Have you ever felt used or taken advantage of? I guess we all have at one time or another. It’s not a particularly good feeling, is it? I find that I am just as upset with myself -and the fact that I let it happen, as I am with the person that used me. It’s never fun to find out that your acceptance was based merely on the fact that a person needed something you could provide, and when that well ran dry- or they no longer needed you, suddenly you were cast aside.
I’d like to say that only happens out in the world, but Matthew and I have seen it happen in ministry settings, too. Just ask former church goers why they no longer attend church and you’ll find, more often than not, they were victims of this circumstance. The scars are real.
But here’s the truth. We are all either tools or instruments. To be called a tool these days is not a compliment. A tool is someone who allows themselves to be used for someone’s selfish gain, and they don’t even know they are being used, or if the know, they don’t care. Who wants to be a tool? I don’t.

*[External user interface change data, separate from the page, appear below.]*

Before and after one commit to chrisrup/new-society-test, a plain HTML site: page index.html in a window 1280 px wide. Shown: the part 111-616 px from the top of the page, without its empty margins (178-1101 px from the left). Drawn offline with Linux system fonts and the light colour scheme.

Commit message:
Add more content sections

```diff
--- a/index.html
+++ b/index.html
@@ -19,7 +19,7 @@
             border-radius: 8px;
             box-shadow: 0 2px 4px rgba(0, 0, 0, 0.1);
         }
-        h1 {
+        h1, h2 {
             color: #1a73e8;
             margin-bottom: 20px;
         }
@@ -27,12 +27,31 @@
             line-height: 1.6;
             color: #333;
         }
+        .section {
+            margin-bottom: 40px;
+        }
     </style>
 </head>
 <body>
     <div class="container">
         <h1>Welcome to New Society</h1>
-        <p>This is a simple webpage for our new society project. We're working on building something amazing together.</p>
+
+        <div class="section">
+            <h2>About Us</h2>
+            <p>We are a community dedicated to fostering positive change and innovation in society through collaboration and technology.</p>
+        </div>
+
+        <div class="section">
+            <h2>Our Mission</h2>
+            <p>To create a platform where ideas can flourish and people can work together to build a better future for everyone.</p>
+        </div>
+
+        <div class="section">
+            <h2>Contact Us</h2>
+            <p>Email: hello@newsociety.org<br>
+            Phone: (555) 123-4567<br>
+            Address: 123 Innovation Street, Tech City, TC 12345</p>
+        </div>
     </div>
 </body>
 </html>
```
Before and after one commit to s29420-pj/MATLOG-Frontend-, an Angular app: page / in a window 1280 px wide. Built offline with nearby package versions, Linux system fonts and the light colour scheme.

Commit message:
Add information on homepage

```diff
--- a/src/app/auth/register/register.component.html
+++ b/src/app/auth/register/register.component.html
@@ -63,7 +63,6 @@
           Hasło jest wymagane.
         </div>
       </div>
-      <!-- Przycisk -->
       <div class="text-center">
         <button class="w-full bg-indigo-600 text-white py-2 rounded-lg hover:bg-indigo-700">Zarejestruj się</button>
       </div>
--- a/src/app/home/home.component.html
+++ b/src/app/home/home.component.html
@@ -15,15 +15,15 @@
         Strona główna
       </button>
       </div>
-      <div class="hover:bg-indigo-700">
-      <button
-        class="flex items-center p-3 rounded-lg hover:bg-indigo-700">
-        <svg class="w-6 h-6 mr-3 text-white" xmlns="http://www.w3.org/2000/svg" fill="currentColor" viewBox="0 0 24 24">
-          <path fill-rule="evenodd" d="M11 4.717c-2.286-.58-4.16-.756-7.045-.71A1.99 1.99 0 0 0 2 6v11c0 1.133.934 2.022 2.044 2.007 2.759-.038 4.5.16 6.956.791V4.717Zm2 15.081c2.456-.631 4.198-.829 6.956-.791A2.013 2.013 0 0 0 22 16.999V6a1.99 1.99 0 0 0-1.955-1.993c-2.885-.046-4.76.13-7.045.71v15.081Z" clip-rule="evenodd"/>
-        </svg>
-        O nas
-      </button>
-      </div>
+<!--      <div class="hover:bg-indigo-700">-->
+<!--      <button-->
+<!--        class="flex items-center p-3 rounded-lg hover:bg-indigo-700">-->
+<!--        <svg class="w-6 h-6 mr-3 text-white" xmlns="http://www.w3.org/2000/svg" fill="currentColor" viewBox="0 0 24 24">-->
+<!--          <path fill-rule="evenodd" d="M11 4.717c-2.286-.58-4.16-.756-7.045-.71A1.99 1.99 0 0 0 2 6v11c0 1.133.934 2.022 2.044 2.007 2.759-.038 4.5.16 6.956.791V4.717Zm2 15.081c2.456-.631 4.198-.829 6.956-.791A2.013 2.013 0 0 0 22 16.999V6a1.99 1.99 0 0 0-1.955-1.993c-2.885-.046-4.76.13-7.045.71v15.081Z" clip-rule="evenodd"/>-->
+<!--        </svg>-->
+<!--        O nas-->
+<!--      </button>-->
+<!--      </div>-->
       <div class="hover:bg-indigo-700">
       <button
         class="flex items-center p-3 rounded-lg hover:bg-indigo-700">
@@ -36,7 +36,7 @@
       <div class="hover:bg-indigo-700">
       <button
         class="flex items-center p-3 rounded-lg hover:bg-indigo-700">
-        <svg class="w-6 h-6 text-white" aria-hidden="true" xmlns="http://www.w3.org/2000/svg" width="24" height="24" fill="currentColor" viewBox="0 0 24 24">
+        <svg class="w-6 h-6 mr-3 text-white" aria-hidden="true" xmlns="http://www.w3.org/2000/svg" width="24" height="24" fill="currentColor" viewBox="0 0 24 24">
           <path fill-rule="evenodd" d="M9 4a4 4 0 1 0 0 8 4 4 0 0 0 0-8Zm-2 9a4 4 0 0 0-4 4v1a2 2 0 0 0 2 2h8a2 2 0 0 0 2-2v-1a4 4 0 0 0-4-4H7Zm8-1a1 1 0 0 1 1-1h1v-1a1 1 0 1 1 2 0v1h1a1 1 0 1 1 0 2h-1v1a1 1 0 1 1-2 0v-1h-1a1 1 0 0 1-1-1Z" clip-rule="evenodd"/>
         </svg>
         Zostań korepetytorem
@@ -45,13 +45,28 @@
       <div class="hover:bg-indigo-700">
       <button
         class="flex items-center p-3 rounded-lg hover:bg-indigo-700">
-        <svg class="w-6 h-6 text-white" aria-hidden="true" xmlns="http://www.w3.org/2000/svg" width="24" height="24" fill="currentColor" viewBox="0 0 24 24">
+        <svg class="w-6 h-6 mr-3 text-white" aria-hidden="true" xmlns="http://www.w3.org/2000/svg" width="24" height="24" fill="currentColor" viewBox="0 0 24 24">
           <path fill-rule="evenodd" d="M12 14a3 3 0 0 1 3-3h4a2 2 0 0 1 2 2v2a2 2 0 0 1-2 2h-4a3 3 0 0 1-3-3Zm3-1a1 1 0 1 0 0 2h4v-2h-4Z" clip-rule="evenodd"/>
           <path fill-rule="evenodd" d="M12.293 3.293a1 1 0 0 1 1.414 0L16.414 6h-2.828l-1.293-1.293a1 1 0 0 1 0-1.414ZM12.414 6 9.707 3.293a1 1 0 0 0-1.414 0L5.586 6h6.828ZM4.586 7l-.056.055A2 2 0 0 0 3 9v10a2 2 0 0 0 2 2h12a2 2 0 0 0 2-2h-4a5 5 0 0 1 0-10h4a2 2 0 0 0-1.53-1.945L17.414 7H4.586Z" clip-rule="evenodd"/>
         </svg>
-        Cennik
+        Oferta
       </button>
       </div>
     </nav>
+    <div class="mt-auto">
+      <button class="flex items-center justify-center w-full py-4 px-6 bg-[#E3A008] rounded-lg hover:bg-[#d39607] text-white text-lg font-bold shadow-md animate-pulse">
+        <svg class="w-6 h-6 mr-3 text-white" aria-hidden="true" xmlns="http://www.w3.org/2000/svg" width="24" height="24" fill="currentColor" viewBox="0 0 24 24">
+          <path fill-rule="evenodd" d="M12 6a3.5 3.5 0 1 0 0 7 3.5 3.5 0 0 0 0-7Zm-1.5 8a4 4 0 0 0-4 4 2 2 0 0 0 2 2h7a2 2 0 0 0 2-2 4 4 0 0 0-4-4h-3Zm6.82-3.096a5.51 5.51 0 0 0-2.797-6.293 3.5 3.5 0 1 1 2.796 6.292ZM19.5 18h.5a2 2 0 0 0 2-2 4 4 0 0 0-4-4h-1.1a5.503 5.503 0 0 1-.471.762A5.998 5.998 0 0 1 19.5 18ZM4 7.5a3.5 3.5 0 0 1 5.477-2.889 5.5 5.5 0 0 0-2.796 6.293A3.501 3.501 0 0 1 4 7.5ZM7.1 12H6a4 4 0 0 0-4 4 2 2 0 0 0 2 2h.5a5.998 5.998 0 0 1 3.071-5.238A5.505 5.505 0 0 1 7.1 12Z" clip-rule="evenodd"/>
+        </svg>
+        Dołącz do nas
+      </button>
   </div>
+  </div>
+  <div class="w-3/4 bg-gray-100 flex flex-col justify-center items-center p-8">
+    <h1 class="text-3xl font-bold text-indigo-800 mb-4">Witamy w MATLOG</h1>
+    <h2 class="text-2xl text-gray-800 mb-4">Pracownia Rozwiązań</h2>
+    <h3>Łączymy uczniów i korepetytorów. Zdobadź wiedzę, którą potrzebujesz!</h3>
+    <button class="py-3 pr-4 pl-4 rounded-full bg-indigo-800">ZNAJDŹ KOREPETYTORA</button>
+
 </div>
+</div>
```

We aren’t meant to be tools, instead we are meant to be instruments. Tools and instruments are similar, but different. Both are allowing themselves to be used, but the purpose for each is unique. The prayer of St. Francis is familiar to many, and it explains perfectly how to be an instrument rather than a tool.
No one likes to be taken advantage of, but sometimes we allow someone to use us in order that we might show humility or meekness. Some equate meekness with weakness, but true meekness takes real strength. Meekness is choosing humility when you could just as easily, and perhaps justifiably, be harsh and unkind. It is meekness that allows us to show mercy rather than judgement. It is meekness that points people to Jesus.
2 Timothy, Chapter 2 speaks about taking care and not following unsound teaching. Instead we are to recognize ourselves as instruments with a specific purpose:
“In a large house there are articles not only of gold and silver, but also of wood and clay; some are for special purposes and some for common use. Those who cleanse themselves from the latter will be instruments for special purposes, made holy, useful to the Master and prepared to do any good work.
Flee the evil desires of youth and pursue righteousness, faith, love and peace, along with those who call on the Lord out of a pure heart. Don’t have anything to do with foolish and stupid arguments, because you know they produce quarrels. And the Lord’s servant must not be quarrelsome but must be kind to everyone, able to teach, not resentful. Opponents must be gently instructed, in the hope that God will grant them repentance leading them to a knowledge of the truth, and that they will come to their senses and escape from the trap of the devil, who has taken them captive to do his will.”
If we are instruments worthy to be used of God, we will seek righteousness, faith, love, and peace. We will show kindness to all, be instructional, and helpful in showing others the truth. But if instead, we choose to be a tool of the enemy, we will pursue immaturity, stupid arguments (I’ve had more than a few of those), and will harbor resentment.
In the hands of a skilled surgeon, instruments of that profession are positioned to bring life and healing into the lives of many. Those instruments are delicately cared for, protected, painstakingly cleansed and kept… and used. As Christians, we cannot say that we will never allow ourselves to be used, but it is in carefully choosing to be an instrument of God that our use effects real change in the lives of others.
I want to be one of the Father’s favorite instruments, one often used. For that, I have to be willing, ready, and available. I want to fit comfortably in His hand. When this life is done, I want my edges to be worn, and the shine a bit rubbed off from repeated and familiar use. I’ve seen tools, and I’ve seen instruments… and there’s no doubt which one I want to be!